9:45 a.m.: Little Nicaraguan girl brings me fruit from a nearby tree. I notice the locals eat a few before — must be safe. Take a huge bite. SALVATION. Just like a mango.
10:15 a.m.: Group member catches me using a stick to rattle mysterious plant off remote branches. The 11 or 12 in reach are already deep within my digestive system.
3:02 a.m.: Feel like I need to pee, but also feel like I can’t open my eyes. This must be a dream.
6:30 a.m.: Group mates rustle and coax me to get out of bed on time. After no response, they rip sheets off. *Gasp*
6:31 a.m.: Someone leads me to a mirror and holds a warm washcloth against my face as I pry open a crusty left eyelid. I nearly jump at the stranger looking back at me. Think Kirstie Alley meets sandpaper.
7:45 a.m.: Group leaders tell me to stay calm as they walk me down the dirt road to the health center we had toured a few days before as an example of “third world medical care.”
10:00 a.m.: A dog grazes my leg as I sit on the hospital bed, and a man hobbles in and tries to sell me beads and peanuts. My vision’s blurry but I can make out a sign that reads “Symptoms of Cholera.” Does cholera still exist?!!
10:15 a.m.: After refusing to take a shot, the nurse — who appears younger than I do — demands that I leave.
10:30 a.m.: Instead of arriving back at my bed, I am surprised to realize my group leaders had guided me to a garden owned by the town elder — a natural medicine guru. Her “special” honey drips down my face. As the sticky 70–year–old woman reaches down my shirt, she begins to chant the names of vegetables in Spanish. I say a prayer of my own.

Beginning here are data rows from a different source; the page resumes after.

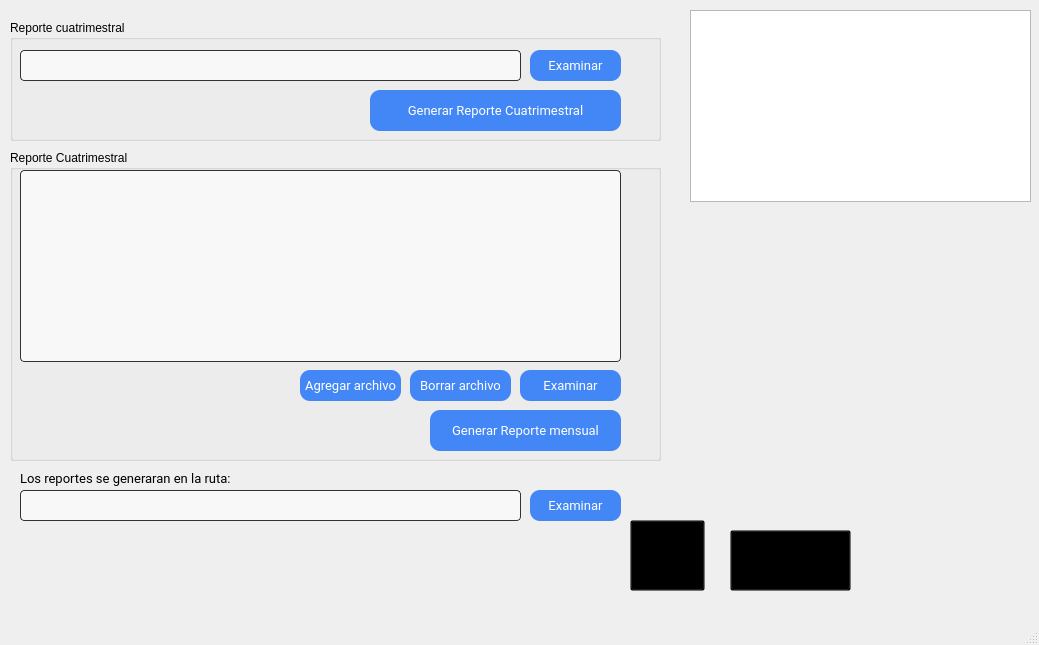
Qt form test.ui (NahuelM/Pdf-scraper-and-create) before a commit.
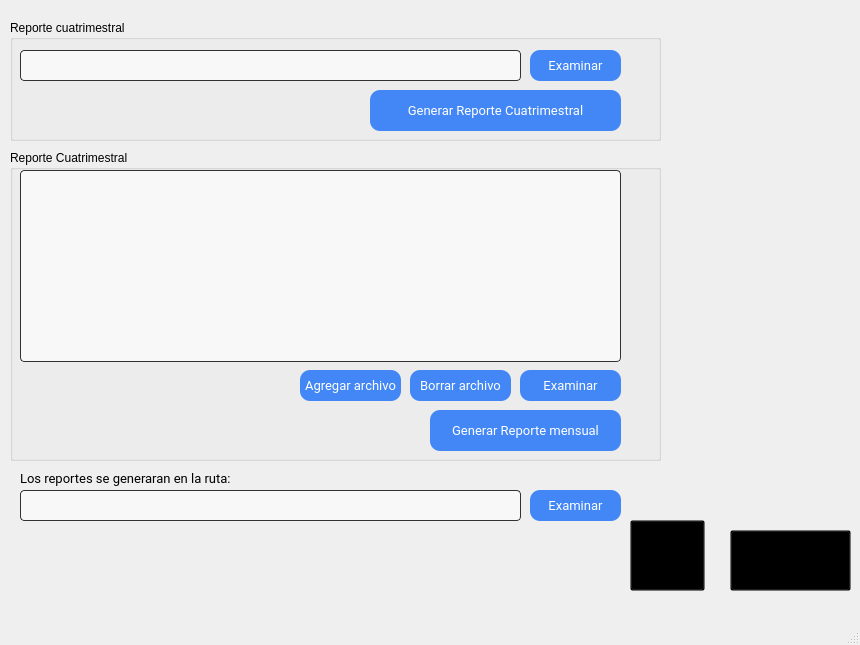
The same form after that commit. Icons and pictures are not drawn.

What changed in the file:
```diff
--- a/test.ui
+++ b/test.ui
@@ -6,7 +6,7 @@
    <rect>
     <x>0</x>
     <y>0</y>
-    <width>1039</width>
+    <width>860</width>
     <height>645</height>
    </rect>
   </property>
@@ -511,22 +511,6 @@
      </size>
     </property>
    </widget>
-   <widget class="QTableWidget" name="tableWidget">
-    <property name="geometry">
-     <rect>
-      <x>690</x>
-      <y>10</y>
-      <width>341</width>
-      <height>192</height>
-     </rect>
-    </property>
-    <property name="baseSize">
-     <size>
-      <width>100</width>
-      <height>100</height>
-     </size>
-    </property>
-   </widget>
   </widget>
   <widget class="QMenuBar" name="menubar">
    <property name="geometry">
```
Left out of the diff: 2 changed lines with no effect on the pictures.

11 a.m.: Despite his best judgment, a sympathetic Nicaraguan customs official allows me on the plane home. Can’t wait for class tomorrow.